Solipsist is the debut album by technical death metal band The Zenith Passage. Prior to this, the band had put out an EP called Cosmic Dissonance in 2013 and a single/demo of the song “Zenith” in 2012. That 2013 EP was able to help the band achieve quite a good following in a short amount of time, and the band toured the country under bigger names such as Fallujah. That hype, paired with the announcement of guitarist and founding member Justin becoming the second guitarist of well-established technical death metal band The Faceless, led to high anticipation towards this release. Sure enough, the band was able to deliver.
Solipsist is an album that is able to merge typical technical death metal qualities with some new tricks by the band. In doing this, the band is able to please fans of The Faceless, Necrophagist, and Obscura while not sounding like a direct rip-off or clone of the bands that came before them.
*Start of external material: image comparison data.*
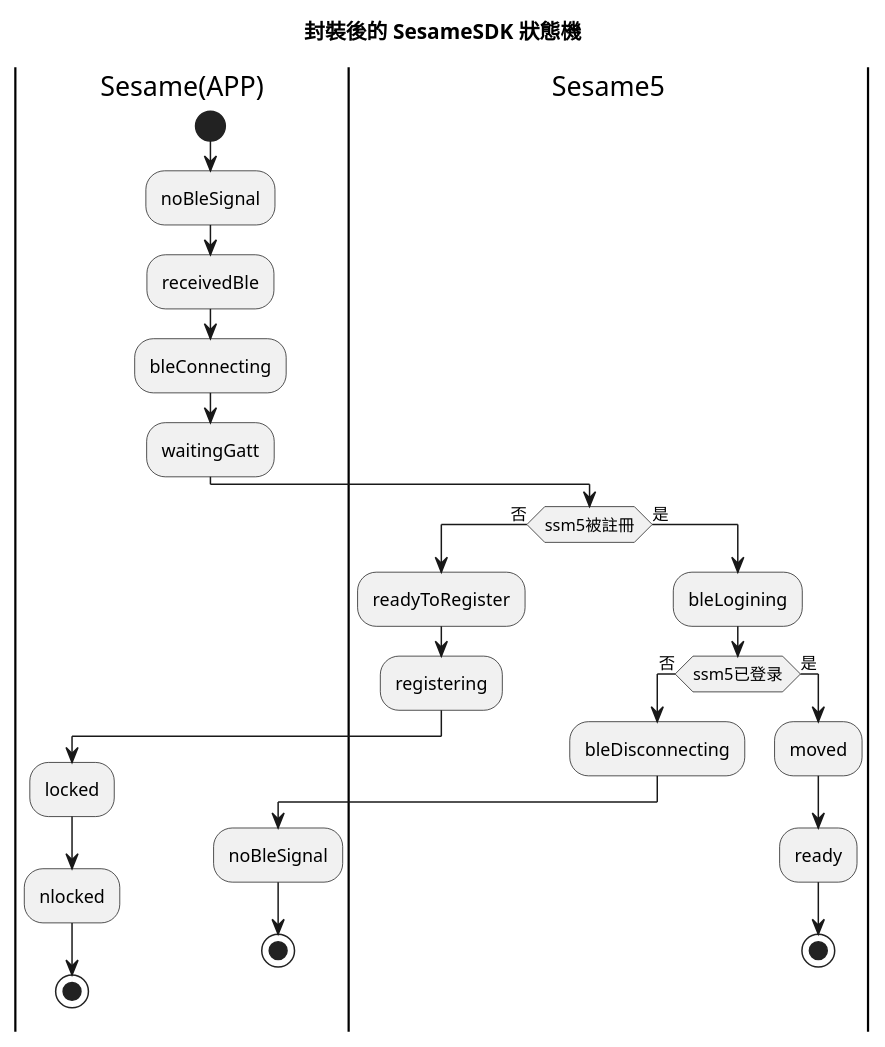
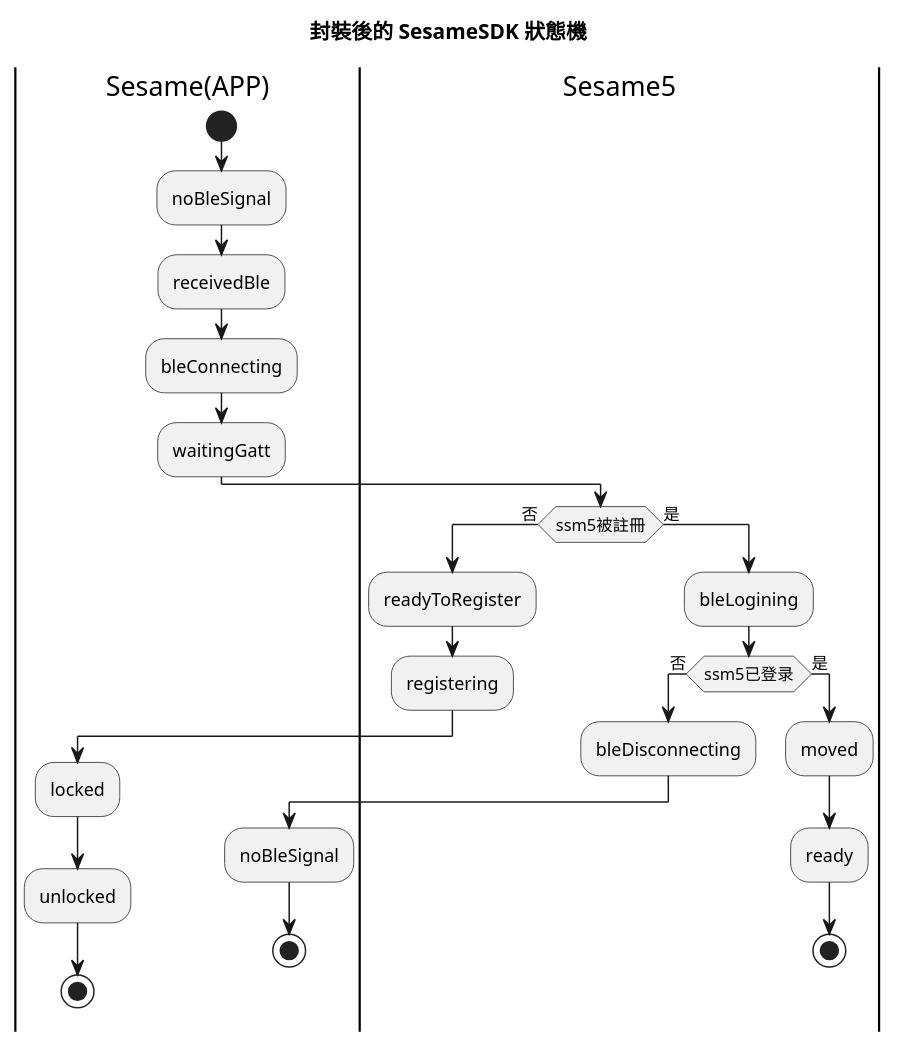
Before and after one commit to CANDY-HOUSE/.github: the diagram in profile/uml/uml_input/p08_statemechine.plantuml, drawn with PlantUML.

```diff
--- a/profile/uml/uml_input/p08_statemechine.plantuml
+++ b/profile/uml/uml_input/p08_statemechine.plantuml
@@ -1,38 +1,38 @@
 @startuml
 title 封裝後的 SesameSDK 狀態機 
 
 |Sesame(APP)|
 start 
 :noBleSignal;
 :receivedBle;
 :bleConnecting;
 :waitingGatt;
 
 |Sesame5|
 if(ssm5被註冊) then (否)
   :readyToRegister;
   :registering;
   
   |Sesame(APP)|
   :locked;
-  :nlocked;
+  :unlocked;
   stop
 else (是)
   |Sesame5|
   :bleLogining;
 	
 	if(ssm5已登录) then (否)
 	:bleDisconnecting;
   |Sesame(APP)|
 
 	:noBleSignal;
 stop
 	else (是)
 	|Sesame5|
 	  :moved;
 		:ready;
 
   stop
 endif
 
 @enduml
```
This is extremely obvious in “Holographic Principle II: Convergence” where the band incorporates some Muse-like keyboards amongst the pulverizing drumming and guitar-shredding.
Characteristic of the technical death metal genre are the jazzy guitar solos, robotic vocals and extremely occasional clean vocals, and sporadic keyboards throughout. These characteristics are all there, however the band is full of groove, melody, and harmony to make these songs extremely memorable. This is something that has become very difficult to do, because I personally feel that the technical death metal genre has become stale. I feel this because it seems like bands are just trying to be faster or heavier than each other. The Zenith Passage does not focus on this, and instead brings a lot of atmosphere into the mix, as heard towards the ends of “Simulated Reality” and “Deus Deceptor”.
The band really has a great balance between the heavy sections and the softer sections, and this is a trait that is going to help them in the long run. An amazing debut album for such a young and talented band. I expect to see a lot more of them, as this album will indeed be striking the right chord for many fans of this type of music.
– Jordan Salfity